“The additional .05 percent (sic) that was approved 5-2 by the Council for ‘other capital improvement projects’ was never advertised or publicly discussed prior to the Council meeting,” Gates posted. “This is not transparency. ... (It’s) the highest sales tax rate in Mohave County.”
Gates claimed Kingman’s new TPT rate to be 9.35 percent, but only 3.5 percent is actually Kingman’s rate. County and state sales tax rates make up the difference.
The mayor continued to be adamant about her concerns to whether the public was properly notified and continued to question that on Saturday.
“There was significant discussion at the meeting about using the TPT increase to fund two interchanges,” Gates told the Daily Miner. “The public had no public knowledge of that.”
Councilman David Wayt weighed in and had some strong words for the mayor.
“I believe you left out a crucial point in your argument,” Wayt wrote the mayor. “You forgot to mention that the agenda item that was properly posted with sufficient public notice specifically said ‘TPT rate options, street conditions, other priorities and the fiscal impact of such options will be discussed. The revenues (from the TPT increase) would be dedicated to pavement preservation or AS SET BY COUNCIL’”(emphasis added by Wayt).

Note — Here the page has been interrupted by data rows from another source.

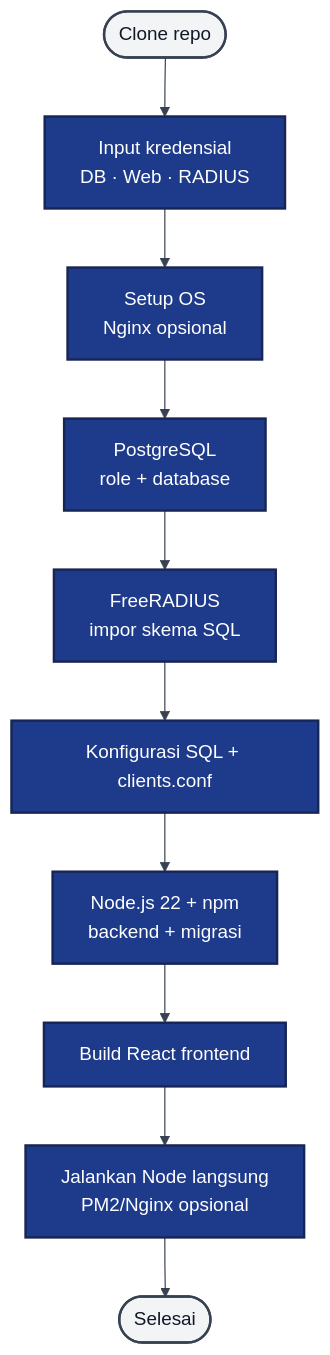
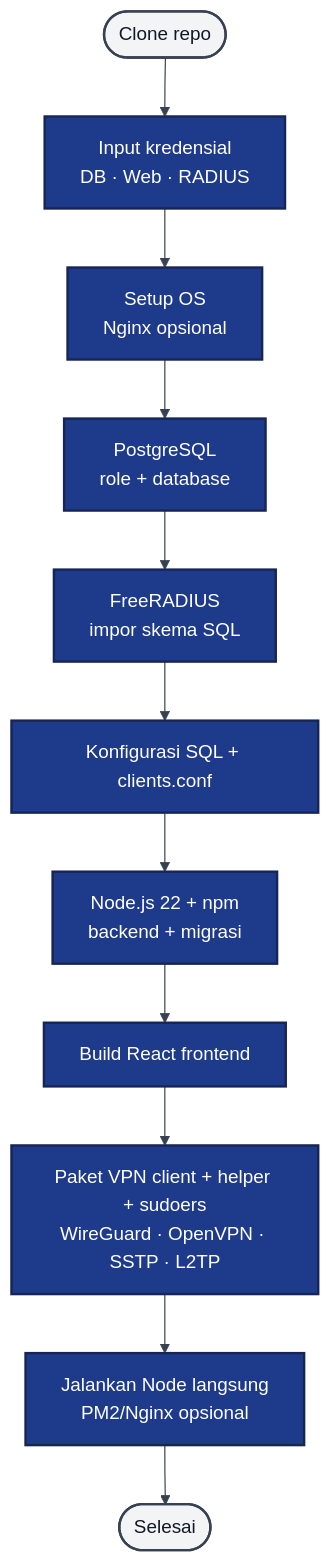
Before and after one commit to oriza23/billing: the second of 2 diagrams in README.md, drawn with Mermaid. The commit also changed other lines of this file and 9 other files, not shown here.

````diff
--- a/README.md
+++ b/README.md
@@ -169,19 +170,20 @@
 ```mermaid
 %%{init: {'theme':'base', 'themeVariables': { 'background': '#ffffff', 'lineColor': '#374151'}}}%%
 graph TD
   A([Clone repo]) --> B["Input kredensial\nDB · Web · RADIUS"]
   B --> C["Setup OS\nNginx opsional"]
   C --> D["PostgreSQL\nrole + database"]
   D --> E["FreeRADIUS\nimpor skema SQL"]
   E --> F["Konfigurasi SQL + clients.conf"]
   F --> G["Node.js 22 + npm\nbackend + migrasi"]
   G --> H["Build React frontend"]
-  H --> I["Jalankan Node langsung\nPM2/Nginx opsional"]
+  H --> V["Paket VPN client + helper + sudoers\nWireGuard · OpenVPN · SSTP · L2TP"]
+  V --> I["Jalankan Node langsung\nPM2/Nginx opsional"]
   I --> J([Selesai])
 
   classDef raniahApp fill:#1e3a8a,stroke:#172554,color:#ffffff,stroke-width:2px
   classDef raniahExt fill:#f3f4f6,stroke:#374151,color:#111827,stroke-width:2px
 
-  class B,C,D,E,F,G,H,I raniahApp
+  class B,C,D,E,F,G,H,V,I raniahApp
   class A,J raniahExt
 ```
````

“I believe that second guessing our city staff, specifically our City Attorney (Carl Cooper), is not very productive. … It is my hope that going forward, we can stick to facts and do our best to not deceive the public,” Wayt continued.
Gates asked numerous times during the meeting whether using the TPT increase to fund two interchanges was legal, and the city attorney’s staff said it was. She still has her doubts.
“I sent two emails to the City Attorney last week requesting his written legal opinion stating whether or not the Ordinance as noticed, discussed and adopted, violates any state statutes,” Gates said Saturday. “He has not replied.”
Councilman Travis Lingenfelter posted that he expects Kingman Regional Medical Center to present a Letter of Intent to purchase the land voters approved on the south side of Interstate 40 at Kingman Crossing. KRMC has offered to build the interchange there in exchange for purchasing the land, doing a land swap to get an eight-year hiatus on excise taxes, and receiving a future portion of the sales tax that the development generates.
Council voted instead to go for two interchanges, Kingman Crossing and Rancho Santa Fe Parkway. Ranch Santa Fe promises more than retail. It is hoped to be an industrial port for the city and bring in good paying jobs.